Corda 2Move & CMoy headphone Amps

While doing my research into decent headphones, I stumbled upon quite a few references to “Headphone Amplifiers”. Curiosity got the better of me and I started to dig a little deeper. I was impressed with the cheap DIY CMoy amps people were making and pretty shocked at the sight of desktop amps costing over £500.

As with anything “technological”, there’s always a lot more to things then you ever think possible. One of those things was the need for properly driving a set of headphones. I had assumed (reminder to self; never assume anything) that headphones and their connections were a set standard; that there would be no real difference between the headphone socket on my computer, my mp3 player or my TV or the level of input expected by the headphones themselves. It would seem that there is and that headphones all want/expect differing levels of drive to perform to the best of their abilities (this becomes more and more true the higher up the headphone quality ladder you go). This is where headphone amplifiers come into play. By increasing the amount of power available to headphones, especiallly those with higher ohm ratings, they really start to shine and the music starts to come alive.

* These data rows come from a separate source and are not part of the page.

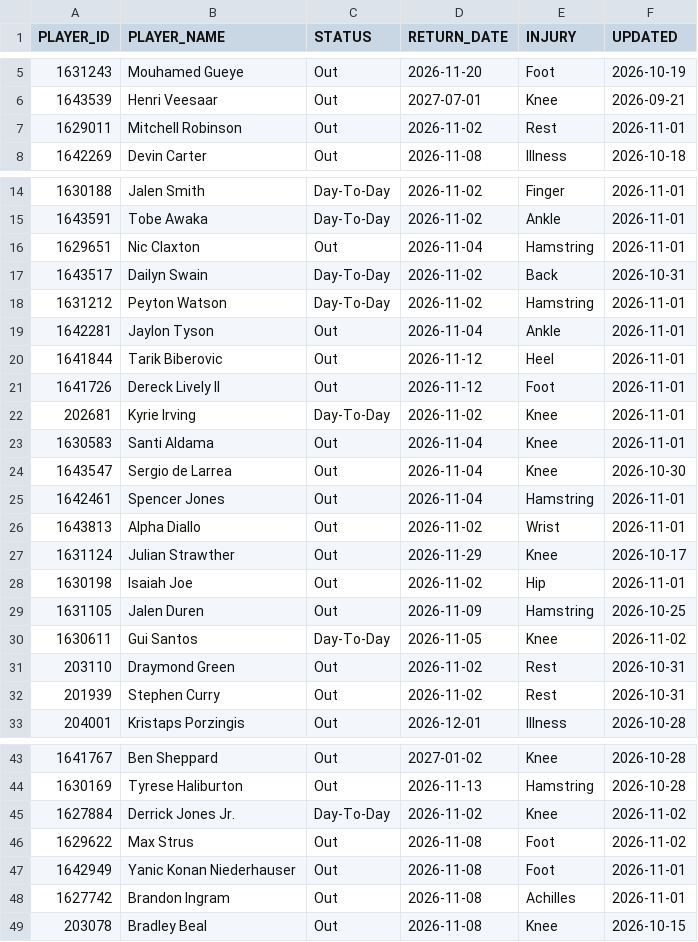
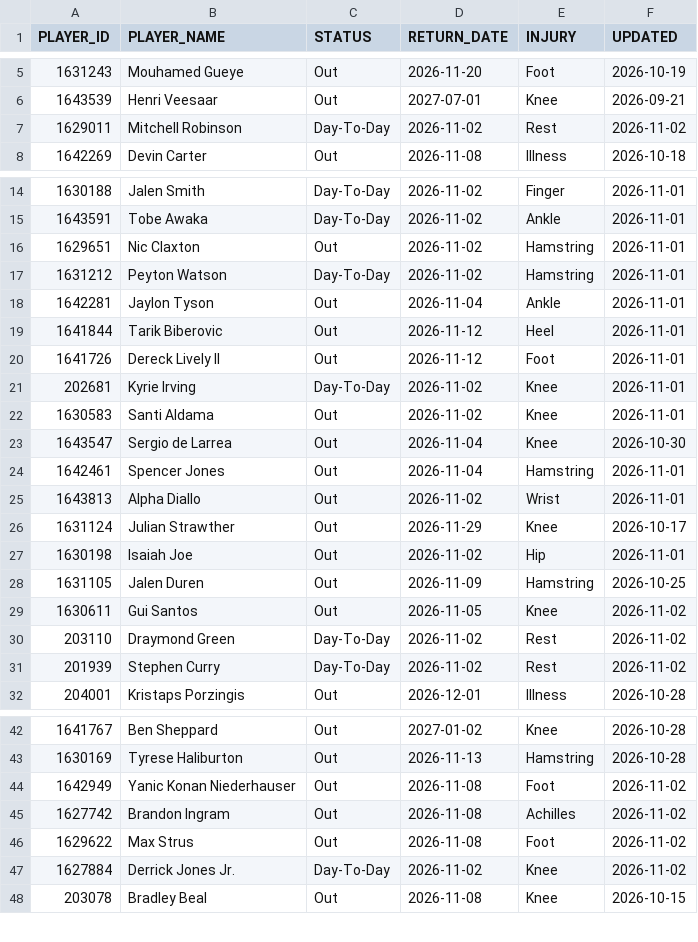
Before and after one commit to ronaldochavez/nba_prediction, a CSV file: data/injuries_2026-27.csv, drawn as a sheet; only a part is shown, gaps mark what is left out; the diff covers the shown part only.

```diff
--- a/data/injuries_2026-27.csv
+++ b/data/injuries_2026-27.csv
@@ -6,3 +6,3 @@ PLAYER_ID,PLAYER_NAME,STATUS,RETURN_DATE,INJURY,UPDATED
 1643539,Henri Veesaar,Out,2027-07-01,Knee,2026-09-21
-1629011,Mitchell Robinson,Out,2026-11-02,Rest,2026-11-01
+1629011,Mitchell Robinson,Day-To-Day,2026-11-02,Rest,2026-11-02
 1642269,Devin Carter,Out,2026-11-08,Illness,2026-10-18
@@ -15,4 +15,3 @@ PLAYER_ID,PLAYER_NAME,STATUS,RETURN_DATE,INJURY,UPDATED
 1643591,Tobe Awaka,Day-To-Day,2026-11-02,Ankle,2026-11-01
-1629651,Nic Claxton,Out,2026-11-04,Hamstring,2026-11-01
-1643517,Dailyn Swain,Day-To-Day,2026-11-02,Back,2026-10-31
+1629651,Nic Claxton,Out,2026-11-02,Hamstring,2026-11-01
 1631212,Peyton Watson,Day-To-Day,2026-11-02,Hamstring,2026-11-01
@@ -22,3 +21,3 @@ PLAYER_ID,PLAYER_NAME,STATUS,RETURN_DATE,INJURY,UPDATED
 202681,Kyrie Irving,Day-To-Day,2026-11-02,Knee,2026-11-01
-1630583,Santi Aldama,Out,2026-11-04,Knee,2026-11-01
+1630583,Santi Aldama,Out,2026-11-02,Knee,2026-11-01
 1643547,Sergio de Larrea,Out,2026-11-04,Knee,2026-10-30
@@ -29,5 +28,5 @@ PLAYER_ID,PLAYER_NAME,STATUS,RETURN_DATE,INJURY,UPDATED
 1631105,Jalen Duren,Out,2026-11-09,Hamstring,2026-10-25
-1630611,Gui Santos,Day-To-Day,2026-11-05,Knee,2026-11-02
-203110,Draymond Green,Out,2026-11-02,Rest,2026-10-31
-201939,Stephen Curry,Out,2026-11-02,Rest,2026-10-31
+1630611,Gui Santos,Out,2026-11-05,Knee,2026-11-02
+203110,Draymond Green,Day-To-Day,2026-11-02,Rest,2026-11-02
+201939,Stephen Curry,Day-To-Day,2026-11-02,Rest,2026-11-02
 204001,Kristaps Porzingis,Out,2026-12-01,Illness,2026-10-28
@@ -44,6 +43,6 @@ PLAYER_ID,PLAYER_NAME,STATUS,RETURN_DATE,INJURY,UPDATED
 1630169,Tyrese Haliburton,Out,2026-11-13,Hamstring,2026-10-28
+1642949,Yanic Konan Niederhauser,Out,2026-11-08,Foot,2026-11-02
+1627742,Brandon Ingram,Out,2026-11-08,Achilles,2026-11-02
+1629622,Max Strus,Out,2026-11-08,Foot,2026-11-02
 1627884,Derrick Jones Jr.,Day-To-Day,2026-11-02,Knee,2026-11-02
-1629622,Max Strus,Out,2026-11-08,Foot,2026-11-02
-1642949,Yanic Konan Niederhauser,Out,2026-11-08,Foot,2026-11-01
-1627742,Brandon Ingram,Out,2026-11-08,Achilles,2026-11-01
 203078,Bradley Beal,Out,2026-11-08,Knee,2026-10-15
```
Also changed, not shown: 2 edited cells elsewhere in this file, data/game_logs_2026-27.csv, data/lineups_2026-27.csv, 2 other files.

Even with the piles and piles and piles of positive ratings of most amps, I was still skeptical about spending too much on one and as so many people swore by the cheap CMoy amp setups, that fit snuggly inside an altoids tine, that seemed like the logical place to start. I’m too lazy to assemble one myself so I scoured EBay and found a seller who made them to order. I paid my £25 and waited for it to arrive. Five days later my homemade CMoy amp arrived, encased in nice silver Altoids tin. I didn’t hold my breath for anything spectacular but just like the moment I first tried on my SR80s, I was again floored. Everything sounded so much more well defined. Everything felt ever more crisper and the bass felt a hell of a lot more tighter. I was sold on headphone amps for sure. Nothing had ever sounded so good.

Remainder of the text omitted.